» WHAT NEEDS TO BE DONE
Every line with the word "Evaluation" in it should be extracted from the data that follows.

Edit tracking data:

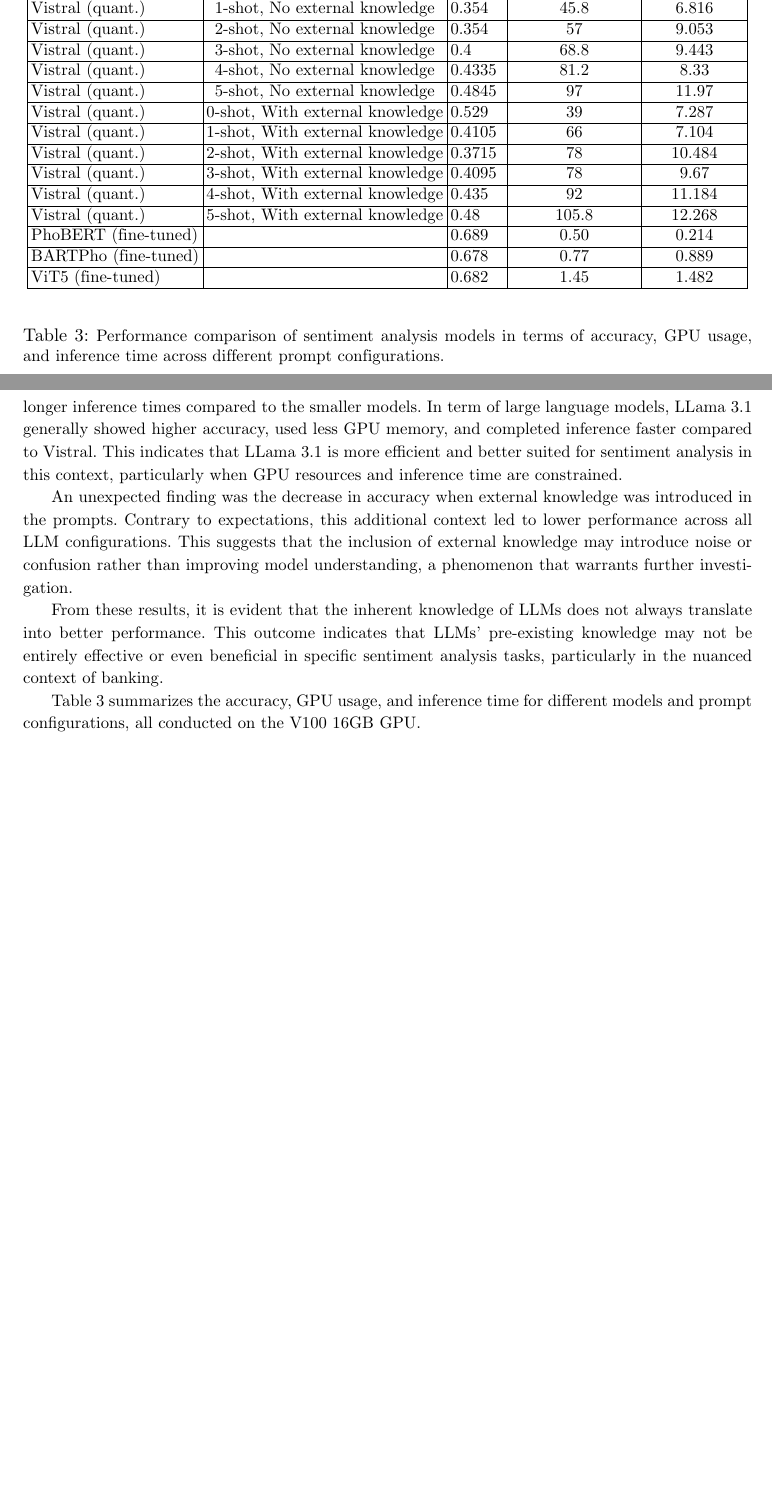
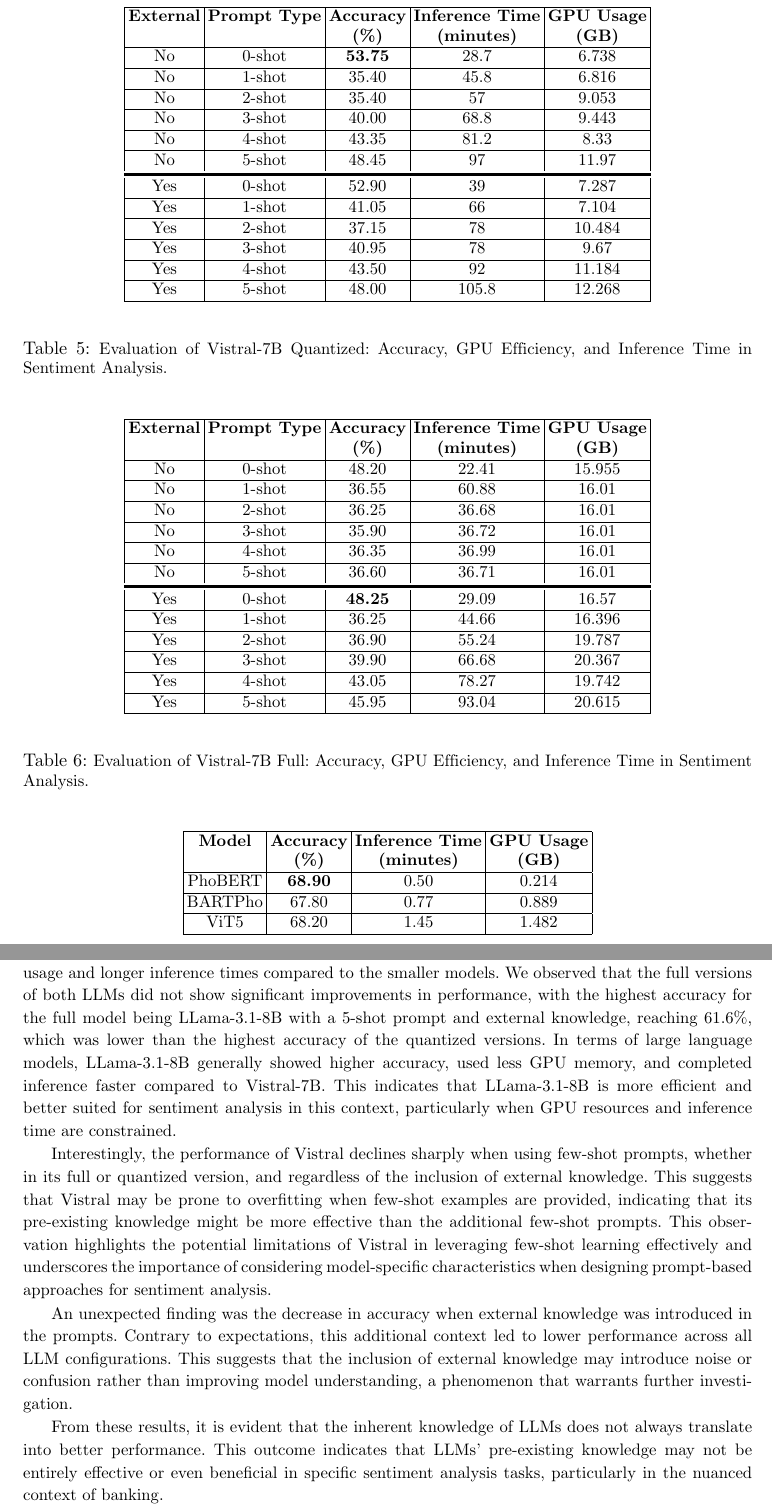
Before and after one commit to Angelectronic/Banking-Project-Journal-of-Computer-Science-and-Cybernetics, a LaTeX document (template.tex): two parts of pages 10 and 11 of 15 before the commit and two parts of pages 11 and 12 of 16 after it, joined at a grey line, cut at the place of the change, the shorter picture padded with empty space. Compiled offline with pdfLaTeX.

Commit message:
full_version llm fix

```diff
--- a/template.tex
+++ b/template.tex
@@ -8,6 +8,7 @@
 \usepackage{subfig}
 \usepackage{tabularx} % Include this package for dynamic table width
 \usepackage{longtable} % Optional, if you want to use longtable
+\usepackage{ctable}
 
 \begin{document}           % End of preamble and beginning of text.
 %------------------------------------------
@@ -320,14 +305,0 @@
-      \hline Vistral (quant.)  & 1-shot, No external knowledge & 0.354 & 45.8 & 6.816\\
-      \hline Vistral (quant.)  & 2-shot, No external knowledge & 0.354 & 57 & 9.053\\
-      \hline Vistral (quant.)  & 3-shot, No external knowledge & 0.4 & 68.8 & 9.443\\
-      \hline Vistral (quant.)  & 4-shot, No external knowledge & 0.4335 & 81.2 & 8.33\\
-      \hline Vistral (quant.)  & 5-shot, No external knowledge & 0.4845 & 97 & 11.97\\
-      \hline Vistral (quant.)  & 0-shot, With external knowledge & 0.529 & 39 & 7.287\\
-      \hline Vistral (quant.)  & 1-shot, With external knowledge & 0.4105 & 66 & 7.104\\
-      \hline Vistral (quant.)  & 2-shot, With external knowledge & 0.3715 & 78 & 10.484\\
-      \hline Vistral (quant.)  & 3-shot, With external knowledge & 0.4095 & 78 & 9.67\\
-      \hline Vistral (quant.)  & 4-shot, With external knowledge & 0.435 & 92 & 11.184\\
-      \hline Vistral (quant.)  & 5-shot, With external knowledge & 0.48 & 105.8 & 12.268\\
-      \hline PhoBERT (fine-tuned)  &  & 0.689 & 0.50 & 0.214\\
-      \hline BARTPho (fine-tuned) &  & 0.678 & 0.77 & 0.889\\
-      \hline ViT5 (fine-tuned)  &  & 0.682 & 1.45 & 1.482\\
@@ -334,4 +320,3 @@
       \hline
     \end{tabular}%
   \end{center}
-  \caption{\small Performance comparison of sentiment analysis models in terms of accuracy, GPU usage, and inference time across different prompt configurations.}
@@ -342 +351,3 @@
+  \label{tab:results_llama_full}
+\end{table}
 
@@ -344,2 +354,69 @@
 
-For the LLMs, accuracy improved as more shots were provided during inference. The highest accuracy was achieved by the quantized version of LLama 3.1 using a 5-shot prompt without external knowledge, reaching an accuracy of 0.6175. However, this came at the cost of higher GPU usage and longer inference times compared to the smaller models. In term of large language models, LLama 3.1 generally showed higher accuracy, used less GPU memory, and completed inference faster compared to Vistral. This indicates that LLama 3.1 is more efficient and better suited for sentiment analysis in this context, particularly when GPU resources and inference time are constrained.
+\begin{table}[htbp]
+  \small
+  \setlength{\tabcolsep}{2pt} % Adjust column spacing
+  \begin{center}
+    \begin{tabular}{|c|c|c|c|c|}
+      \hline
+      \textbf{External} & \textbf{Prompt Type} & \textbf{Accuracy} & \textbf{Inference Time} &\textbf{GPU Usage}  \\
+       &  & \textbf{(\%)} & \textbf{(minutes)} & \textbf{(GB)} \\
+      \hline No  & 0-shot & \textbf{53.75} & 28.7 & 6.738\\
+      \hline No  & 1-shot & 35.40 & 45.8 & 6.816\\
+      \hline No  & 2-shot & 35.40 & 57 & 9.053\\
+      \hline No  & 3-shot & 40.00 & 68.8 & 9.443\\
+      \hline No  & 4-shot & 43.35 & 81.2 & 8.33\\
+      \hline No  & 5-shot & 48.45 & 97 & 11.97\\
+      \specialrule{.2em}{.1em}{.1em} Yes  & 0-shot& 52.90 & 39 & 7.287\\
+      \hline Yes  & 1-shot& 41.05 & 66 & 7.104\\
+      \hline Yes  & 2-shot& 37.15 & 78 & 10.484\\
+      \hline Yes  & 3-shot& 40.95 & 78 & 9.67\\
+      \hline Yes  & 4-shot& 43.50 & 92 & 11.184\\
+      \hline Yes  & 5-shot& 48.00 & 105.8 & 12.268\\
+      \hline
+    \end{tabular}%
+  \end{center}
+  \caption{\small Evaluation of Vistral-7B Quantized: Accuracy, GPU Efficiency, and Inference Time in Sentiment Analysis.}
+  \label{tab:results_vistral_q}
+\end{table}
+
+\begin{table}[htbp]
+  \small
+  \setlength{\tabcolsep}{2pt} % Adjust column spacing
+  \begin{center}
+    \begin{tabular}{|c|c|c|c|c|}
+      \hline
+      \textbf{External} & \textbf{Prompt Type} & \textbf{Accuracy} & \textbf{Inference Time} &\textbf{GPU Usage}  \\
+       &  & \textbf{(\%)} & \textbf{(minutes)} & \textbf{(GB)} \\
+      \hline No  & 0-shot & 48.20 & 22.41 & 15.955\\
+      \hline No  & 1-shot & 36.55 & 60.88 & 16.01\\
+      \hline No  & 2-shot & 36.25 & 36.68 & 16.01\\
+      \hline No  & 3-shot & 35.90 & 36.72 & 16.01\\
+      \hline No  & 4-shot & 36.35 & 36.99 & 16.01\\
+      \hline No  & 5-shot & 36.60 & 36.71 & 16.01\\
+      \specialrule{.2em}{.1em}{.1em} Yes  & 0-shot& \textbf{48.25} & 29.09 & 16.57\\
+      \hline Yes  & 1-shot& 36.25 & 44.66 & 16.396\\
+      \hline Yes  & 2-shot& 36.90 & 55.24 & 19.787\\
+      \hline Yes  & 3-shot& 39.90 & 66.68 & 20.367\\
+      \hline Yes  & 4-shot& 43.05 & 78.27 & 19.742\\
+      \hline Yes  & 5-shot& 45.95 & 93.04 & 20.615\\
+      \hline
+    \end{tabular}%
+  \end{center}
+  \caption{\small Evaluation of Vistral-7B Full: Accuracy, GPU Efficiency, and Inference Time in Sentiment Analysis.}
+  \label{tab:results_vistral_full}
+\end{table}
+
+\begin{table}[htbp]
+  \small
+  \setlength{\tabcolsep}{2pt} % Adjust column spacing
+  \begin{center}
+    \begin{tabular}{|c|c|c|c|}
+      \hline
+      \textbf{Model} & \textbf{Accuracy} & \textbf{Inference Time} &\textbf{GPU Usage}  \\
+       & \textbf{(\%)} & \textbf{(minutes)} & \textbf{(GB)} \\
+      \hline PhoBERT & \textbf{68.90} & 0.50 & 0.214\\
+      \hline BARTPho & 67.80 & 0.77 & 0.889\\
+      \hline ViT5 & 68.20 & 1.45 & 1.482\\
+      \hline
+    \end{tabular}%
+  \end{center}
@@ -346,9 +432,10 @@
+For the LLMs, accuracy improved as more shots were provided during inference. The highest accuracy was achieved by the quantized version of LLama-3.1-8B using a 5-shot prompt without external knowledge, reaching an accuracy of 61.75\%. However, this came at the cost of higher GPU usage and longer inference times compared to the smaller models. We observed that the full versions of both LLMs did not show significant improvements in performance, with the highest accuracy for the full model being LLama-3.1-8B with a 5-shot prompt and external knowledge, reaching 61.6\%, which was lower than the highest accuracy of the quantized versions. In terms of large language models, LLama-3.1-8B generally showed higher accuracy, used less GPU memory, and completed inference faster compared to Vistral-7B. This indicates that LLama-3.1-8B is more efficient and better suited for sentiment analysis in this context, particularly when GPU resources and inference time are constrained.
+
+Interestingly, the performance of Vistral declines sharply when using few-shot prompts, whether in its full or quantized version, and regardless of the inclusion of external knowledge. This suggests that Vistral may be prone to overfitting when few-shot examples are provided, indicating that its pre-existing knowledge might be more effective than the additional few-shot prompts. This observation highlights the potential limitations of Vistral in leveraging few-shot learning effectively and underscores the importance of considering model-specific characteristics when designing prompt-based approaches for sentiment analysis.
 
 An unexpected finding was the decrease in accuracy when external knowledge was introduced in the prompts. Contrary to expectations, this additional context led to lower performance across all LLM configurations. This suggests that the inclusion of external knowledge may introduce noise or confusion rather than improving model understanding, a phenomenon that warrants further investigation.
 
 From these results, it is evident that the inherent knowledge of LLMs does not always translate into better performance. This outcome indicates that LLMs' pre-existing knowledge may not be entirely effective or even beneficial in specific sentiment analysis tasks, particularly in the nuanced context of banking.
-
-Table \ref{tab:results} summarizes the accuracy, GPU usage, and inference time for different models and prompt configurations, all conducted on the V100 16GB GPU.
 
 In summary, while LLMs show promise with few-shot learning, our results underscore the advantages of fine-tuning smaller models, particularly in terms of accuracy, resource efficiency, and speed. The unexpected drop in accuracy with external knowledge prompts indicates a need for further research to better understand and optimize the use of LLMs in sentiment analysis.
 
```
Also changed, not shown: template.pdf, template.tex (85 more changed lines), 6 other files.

» RESPONSE
+  \caption{\small Evaluation of Vistral-7B Quantized: Accuracy, GPU Efficiency, and Inference Time in Sentiment Analysis.}
+  \caption{\small Evaluation of Vistral-7B Full: Accuracy, GPU Efficiency, and Inference Time in Sentiment Analysis.}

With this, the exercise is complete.